• [TASK DETAILS]: Would you filter the listing below so that only lines with the word "border" remain?

• [TASK DATA]:
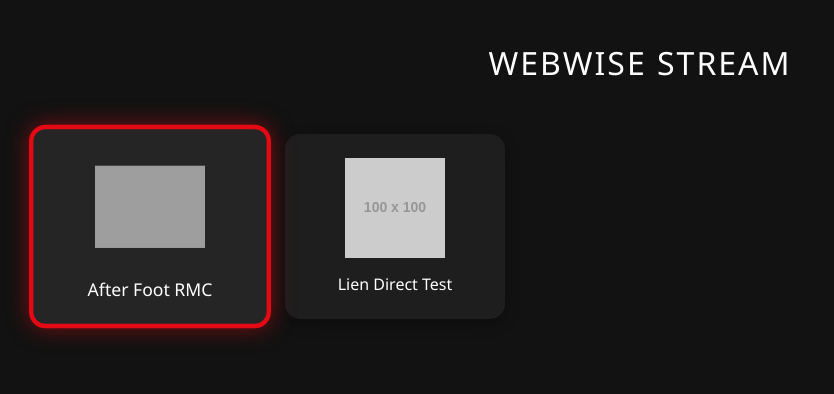
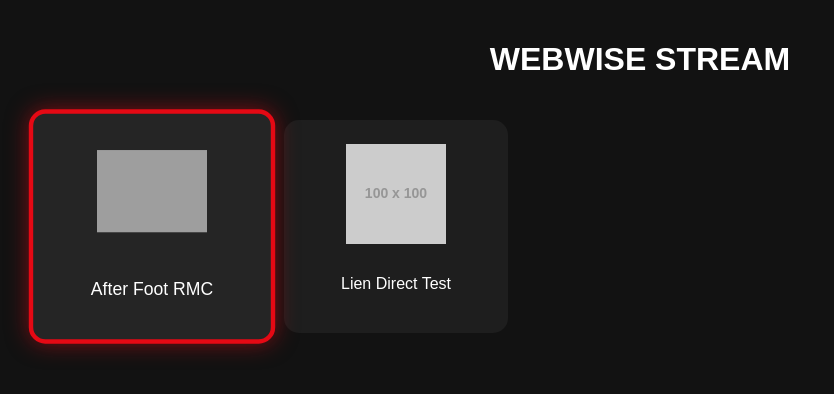
Before and after one commit to XcaliBuild/live-player, a plain HTML site: page index.html in a window 1280 px wide. Shown: the whole page, without its empty margins (0-834 px from the left). Drawn offline with nearby package versions, Linux system fonts and the light colour scheme; grey boxes are pictures that could not be loaded; placeholder pictures from the web are drawn by us.

Commit message:
Refactor CSS styles and update HTML structure

```diff
--- a/index.html
+++ b/index.html
@@ -6,136 +6,26 @@
     <title>WebWise Stream</title>
     <script src="https://cdn.jsdelivr.net/npm/hls.js@latest"></script>
     <style>
-        /* --- SUPPRESSION DU CARRÉ ORANGE ET STYLE TV --- */
-        * {
-            -webkit-tap-highlight-color: transparent;
-            outline: none !important;
-        }
-
-        body {
-            margin: 0;
-            background: #121212;
-            color: white;
-            font-family: 'Segoe UI', Tahoma, Geneva, Verdana, sans-serif;
-            overflow-x: hidden;
-        }
-
-        #menu {
-            padding: 20px;
-            text-align: center;
-        }
-
-        h1 {
-            font-weight: 300;
-            margin-bottom: 30px;
-            letter-spacing: 2px;
-        }
-
-        /* La Grille de Matchs */
-        .grid {
-            display: grid;
-            grid-template-columns: repeat(auto-fill, minmax(200px, 1fr));
-            gap: 25px;
-            padding: 20px;
-            max-width: 1200px;
-            margin: 0 auto;
-        }
-
-        /* Cartes des matchs */
-        .card {
-            background: #1e1e1e;
-            border-radius: 15px;
-            padding: 20px;
-            transition: all 0.3s ease;
-            cursor: pointer;
-            border: 4px solid transparent;
-            display: flex;
-            flex-direction: column;
-            align-items: center;
-            box-shadow: 0 4px 15px rgba(0,0,0,0.3);
-        }
-
-        /* Effet de sélection (Focus) - REMPLACE LE CARRÉ ORANGE */
-        .card:focus {
-            transform: scale(1.1);
-            border-color: #e50914;
-            background: #252525;
-            box-shadow: 0 0 20px rgba(229, 9, 20, 0.5);
-        }
-
-        .card img {
-            width: 100px;
-            height: 100px;
-            object-fit: contain;
-            margin-bottom: 15px;
-            pointer-events: none;
-        }
-
-        .card p {
-            margin: 0;
-            font-size: 16px;
-            font-weight: 500;
-            pointer-events: none;
-            text-align: center;
-        }
-
-        /* Lecteur plein écran caché */
-        #player-container {
-            display: none;
-            position: fixed;
-            top: 0;
-            left: 0;
-            width: 100vw;
-            height: 100vh;
-            background: #000;
-            z-index: 100;
-        }
-
-        video {
-            width: 100%;
-            height: 100%;
-        }
-
-        /* Bouton Retour propre */
-        .back-btn {
-            position: absolute;
-            top: 20px;
-            left: 20px;
-            z-index: 110;
-            background: #e50914;
-            color: white;
-            border: none;
-            padding: 12px 24px;
-            border-radius: 8px;
-            cursor: pointer;
-            font-weight: bold;
-            box-shadow: 0 4px 10px rgba(0,0,0,0.5);
-        }
-
-        .back-btn:focus {
-            border: 2px solid white;
-            transform: scale(1.1);
-        }
+        * { -webkit-tap-highlight-color: transparent; outline: none !important; }
+        body { margin: 0; background: #121212; color: white; font-family: sans-serif; overflow-x: hidden; }
+        #menu { padding: 20px; text-align: center; }
+        .grid { display: grid; grid-template-columns: repeat(auto-fill, minmax(200px, 1fr)); gap: 20px; padding: 20px; max-width: 1200px; margin: 0 auto; }
+        .card { background: #1e1e1e; border-radius: 15px; padding: 20px; transition: 0.3s; cursor: pointer; border: 4px solid transparent; display: flex; flex-direction: column; align-items: center; }
+        .card:focus { transform: scale(1.1); border-color: #e50914; background: #252525; box-shadow: 0 0 20px rgba(229, 9, 20, 0.5); }
+        .card img { width: 100px; height: 100px; object-fit: contain; margin-bottom: 15px; pointer-events: none; }
+        #player-container { display: none; position: fixed; top: 0; left: 0; width: 100vw; height: 100vh; background: #000; z-index: 100; }
+        video { width: 100%; height: 100%; }
+        .back-btn { position: absolute; top: 20px; left: 20px; z-index: 110; background: #e50914; color: white; border: none; padding: 12px 24px; border-radius: 8px; cursor: pointer; font-weight: bold; }
     </style>
 </head>
 <body>
-
-    <!-- Interface Principale -->
     <div id="menu">
         <h1>WEBWISE STREAM</h1>
         <div id="match-grid" class="grid">
-            <!-- Le script va afficher "Chargement..." ou les erreurs ici -->
-            <p>Chargement de la liste...</p>
+            <p id="status">Chargement de la liste...</p>
         </div>
     </div>
-
-    <!-- Conteneur du Lecteur (Vidéo ou Iframe) -->
-    <div id="player-container">
-        <!-- Le contenu est généré dynamiquement par script.js -->
-    </div>
-
-    <!-- Script principal -->
+    <div id="player-container"></div>
     <script src="script.js"></script>
-
 </body>
 </html>
```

• [RESULT OF THIS EXERCISE]:
-            border-radius: 15px;
-            border: 4px solid transparent;
-            border-color: #e50914;
-            border: none;
-            border-radius: 8px;
-            border: 2px solid white;
+        .card { background: #1e1e1e; border-radius: 15px; padding: 20px; transition: 0.3s; cursor: pointer; border: 4px solid transparent; display: flex; flex-direction: column; align-items: center; }
+        .card:focus { transform: scale(1.1); border-color: #e50914; background: #252525; box-shadow: 0 0 20px rgba(229, 9, 20, 0.5); }
+        .back-btn { position: absolute; top: 20px; left: 20px; z-index: 110; background: #e50914; color: white; border: none; padding: 12px 24px; border-radius: 8px; cursor: pointer; font-weight: bold; }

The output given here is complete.